On the positive side, the law made me realize that the government values the importance of reading and the critical role that libraries play. More than a place for books, the library is treated as a place to learn, discover, and improve the population’s literacy. I can personally attest to this claim. I consider myself as a living example of how reading improved my learning and writing skills. Reading gave me a happier and lighter learning opportunity.
I believe the law also gave Librarians their desired good news. Librarians feel a sense of value and empowerment in their profession.
Come with the good news is a story of disappointment. Why? Obviously, not all cities and municipalities are complying with the mandate. In Manila, there used to be the City Library of Manila when I was still in College. I’ve never been to the City Library because I was always headed to the National Library. Years before I graduated from college, a classmate told me that the City Government shut down the Library. Years after and I’m already working, the Library’s building remained as an idle space.
I’m sure, Manila is not the first to eradicate their city library. There are more cities to form the list. I don’t need to discuss and make a long list to prove the need for a city library. Some might tell me that there’s Google and the illegal e-books everywhere. So why bother to maintain a city library? In the case of the Philippines, we have to consider the fact that not everyone has immediate access to a computer with internet connection at any time of the day. Internet is cheaper but users still have to pay. As for e-books, we all know that not all kids have the platform for e-books. Not in the case of a public library, where anyone can freely access every resource.

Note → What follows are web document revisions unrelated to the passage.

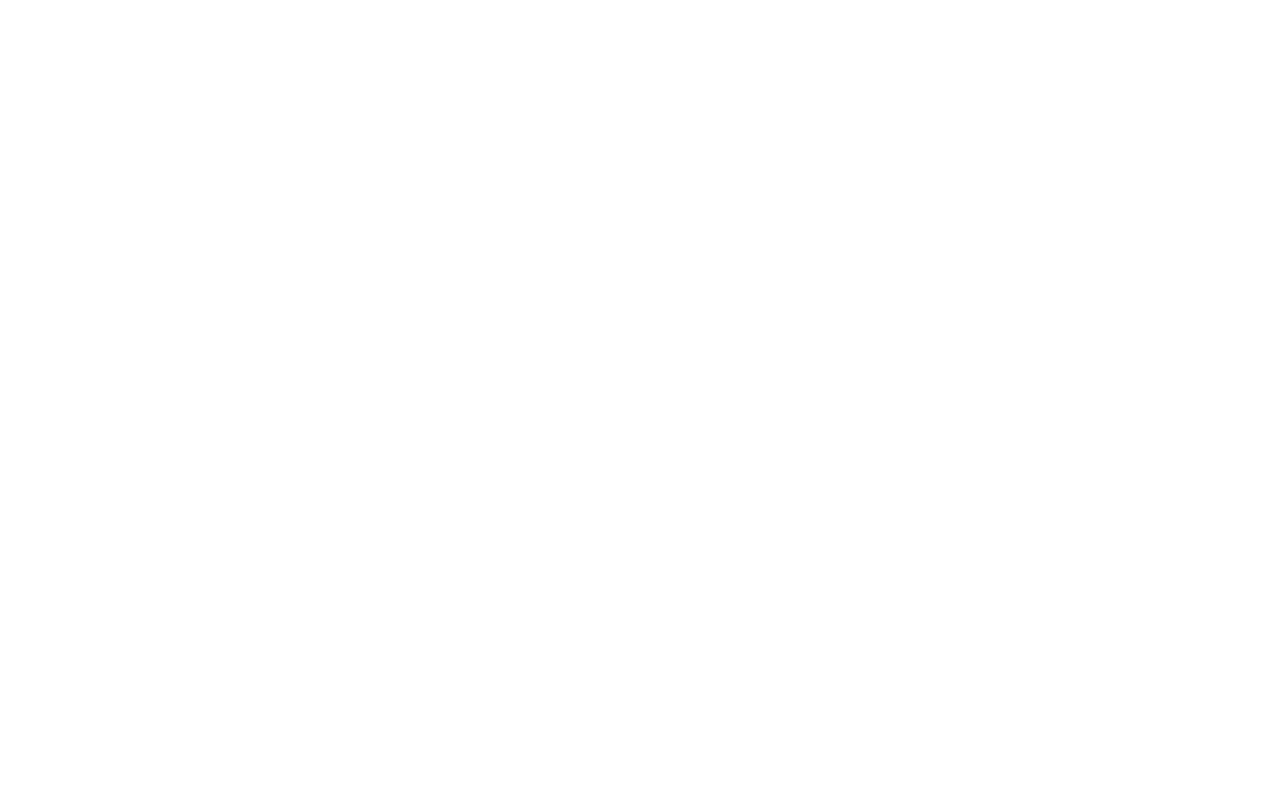
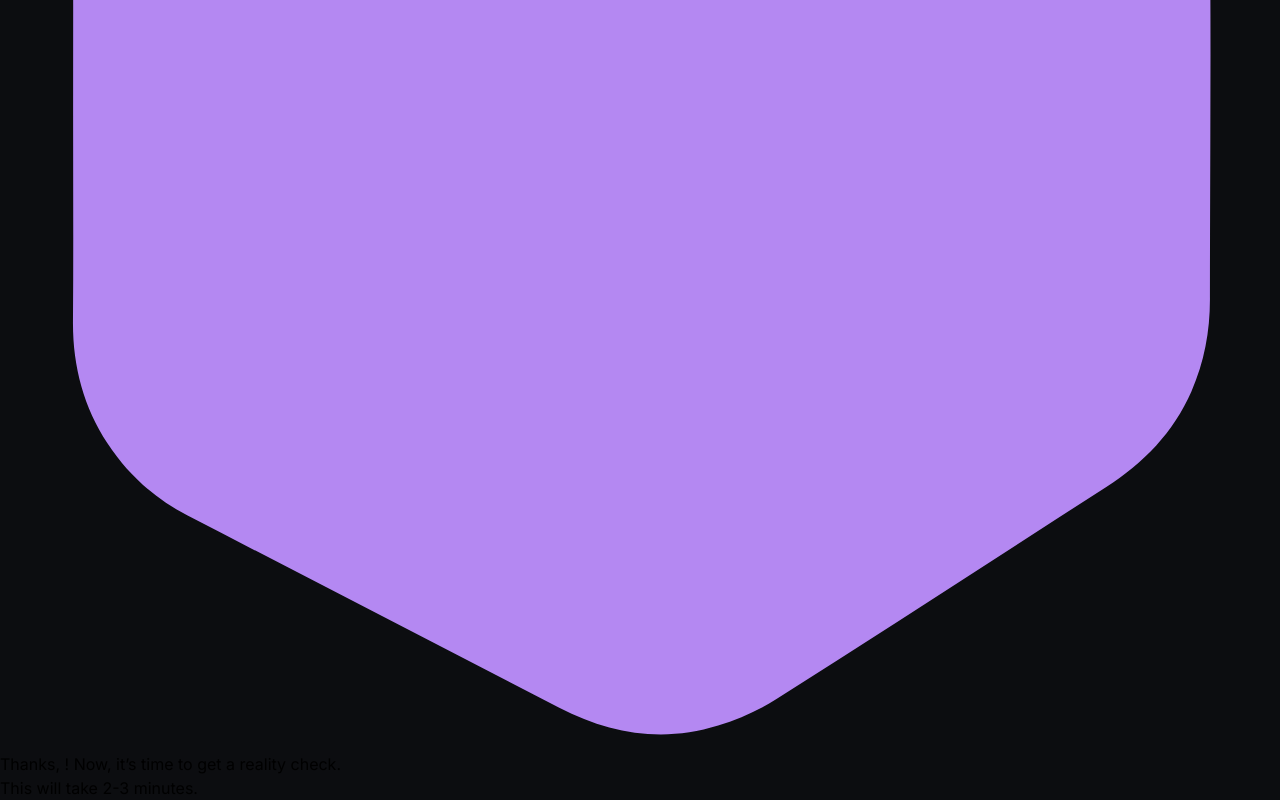
Before and after one commit to claralius/frontend-assessment, a Next.js app in the folder juicebox-frontend-assessment/: page /multistep-form/result in a window 1280 px wide. Before the commit this address had no page. Shown: the part 660-1460 px from the top of the page. Before the commit the page ends 800 px from the top, so only its background shows below. Built offline with nearby package versions, Linux system fonts and the light colour scheme.

Commit message:
feat: add structure results page

```diff
--- /dev/null
+++ b/juicebox-frontend-assessment/src/app/multistep-form/result/page.tsx
@@ -0,0 +1,28 @@
+import Navbar from '@/app/components/navbar/Navbar'
+import React from 'react'
+import Lottie from "lottie-react";
+import JB2G from "../../../assets/lottie/JB2G_Lottie.json";
+
+interface ResultProps{
+    name: string;
+}
+
+const ResultPage: React.FC<ResultProps> = ({name}) => {
+  return (
+    <div className="formpage-layout">
+      <Navbar></Navbar>
+      <section className="result-text-section">
+        <Lottie animationData={JB2G} className="lottie-animation" />
+        <h5 className="result-text">
+            Thanks, {name}! Now, it’s time to get a reality check.
+        </h5>
+        <h5>
+            This will take 2-3 minutes.
+        </h5>
+      </section>
+
+    </div>
+  )
+}
+
+export default ResultPage
--- /dev/null
+++ b/juicebox-frontend-assessment/src/app/multistep-form/result/result.scss
@@ -0,0 +1,33 @@
+@use "../../styles/modules/typography.scss";
+@use "../../styles/modules/sizes.scss" as sizes;
+
+body {
+    height: 100vh;
+    margin: 0;
+}
+
+.formpage-layout {
+    display: flex;
+    flex-direction: column;
+    justify-content: space-between;
+    height: 100%;
+}
+
+.result-text-section{
+    display: flex;
+    flex-direction: column;
+    align-items: center;
+    height: 100%;
+    justify-content: center;
+    padding: 24px 20px;
+    gap: 32px;
+
+    .lottie-animation{
+        width: 29px;
+        height: auto;
+    }
+
+    .result-text{
+        color: white;
+    }
+}
```
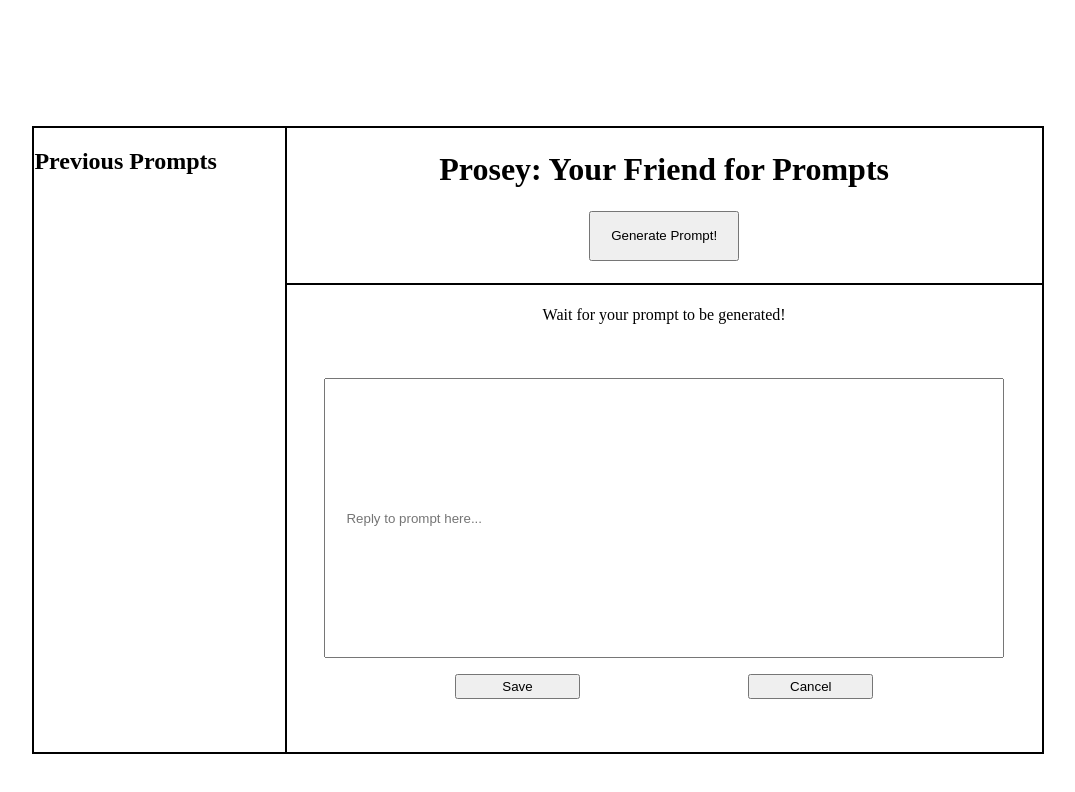
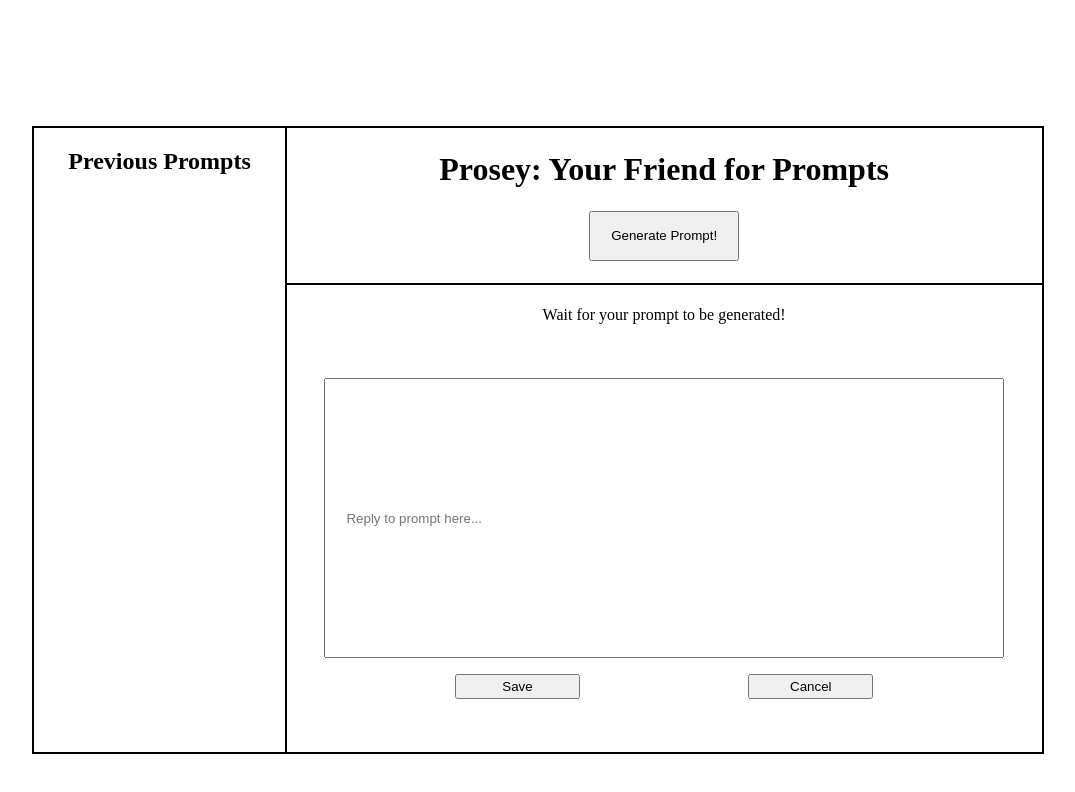
Before and after one commit to amlarouche/Prosey, a React app: page / in a window 1280 px wide. Shown: the top 792 px of the page, without its empty margins (102-1177 px from the left). Built offline with nearby package versions, Linux system fonts and the light colour scheme; no server answers.

Commit message:
added edit/delete components

```diff
--- /dev/null
+++ b/client/components/DeleteButton.jsx
@@ -0,0 +1,10 @@
+import React, { Component } from 'react';
+
+
+const DeleteButton = (props) => {
+    return (
+        <button className='smallButton' /*onClick={x}*/>Delete</button>
+    )
+}
+
+export default DeleteButton;
--- /dev/null
+++ b/client/components/EditButton.jsx
@@ -0,0 +1,10 @@
+import React, { Component } from 'react';
+
+
+const EditButton = (props) => {
+    return (
+        <button className='smallButton' /*onClick={x}*/>Edit</button>
+    )
+}
+
+export default EditButton;
--- a/client/components/MainContainer.jsx
+++ b/client/components/MainContainer.jsx
@@ -11,7 +11,8 @@ class MainContainer extends Component {
         super();
         this.state = {
             prompts: 'Wait for your prompt to be generated!',
-            promptList: []
+            promptList: [],
+            beingEdited: false
         };
         this.generatePrompt = this.generatePrompt.bind(this);
         this.savePrompt = this.savePrompt.bind(this);
@@ -53,10 +54,12 @@ class MainContainer extends Component {
             })
     }
 
+
+
     render() {
         return (
         <div className='mainContainer'>
-            <Sidebar promptList={this.state.promptList}/>
+            <Sidebar promptList={this.state.promptList} beingEdited={this.state.beingEdited}/>
             <Heading generatePrompt={this.generatePrompt} />
             <PromptContainer prompt={this.state.prompts} savePrompt={this.savePrompt}/>
         </div>
--- a/client/components/PromptComponent.jsx
+++ b/client/components/PromptComponent.jsx
@@ -1,16 +1,28 @@
-import React, { Component } from 'react';
+import React, { useState } from 'react';
+import EditButton from './EditButton.jsx';
+import DeleteButton from './DeleteButton.jsx';
 
 const PromptComponent = (props) => {
+    const { beingEdited } = props;
     const {
         prompt,
         createdAt
     } = props.display;
 
+    const [checker, clickPrompt] = useState(() => false)
+
+    function promptClicked(e) {
+        clickPrompt(prevCheck => !prevCheck)
+    }
+
     return (
-        <div className='promptCom'>
+        <div className='promptCom' onClick={promptClicked}>
             <span>Created: {createdAt}</span>
             <br/>
             <p>{prompt}</p>
+            {checker && (<div className='displayDiv'>
+                <EditButton /> <DeleteButton />
+            </div>)}
         </div>
     )
 }
--- a/client/components/Sidebar.jsx
+++ b/client/components/Sidebar.jsx
@@ -2,15 +2,17 @@ import React, { Component } from 'react';
 import PromptComponent from './PromptComponent.jsx';
 
 const Sidebar = (props) => {
-    const { promptList } = props
+    const { promptList, beingEdited } = props
     const promptsDisplay = [];
     for (let i = 0; i < promptList.length; i++) {
-        promptsDisplay.push(<PromptComponent key={'a'[i]} display={promptList[i]} />)
+        promptsDisplay.push(<PromptComponent key={'a'[i]} display={promptList[i]} beingEdited={beingEdited}/>)
     }
     return (
         <div className='sidebar'>
-            <h2>Previous Prompts</h2>
-            {promptsDisplay}
+            <div className='sideWrapper'>
+                <h2>Previous Prompts</h2>
+                {promptsDisplay}
+            </div>
         </div>
     )
 }
--- a/client/scss/styles.scss
+++ b/client/scss/styles.scss
@@ -73,11 +73,14 @@
     grid-area: sidebar;
     border: 1px solid black;
     display: flex;
+    justify-content: center;
     h2 {
-        flex-grow: 1;
+        text-align: center;
     }
     .promptCom {
-        font-size: 1vh;
+        font-size: 2vh;
         flex-grow: 1;
+        padding: 5px 10px;
+        border-top: 1px solid black;
     }
 }
```
Also changed, not shown: 1 other file (tests, documents, lock files or other folders).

I guess this is another classic example of a law that is meant for archiving than working.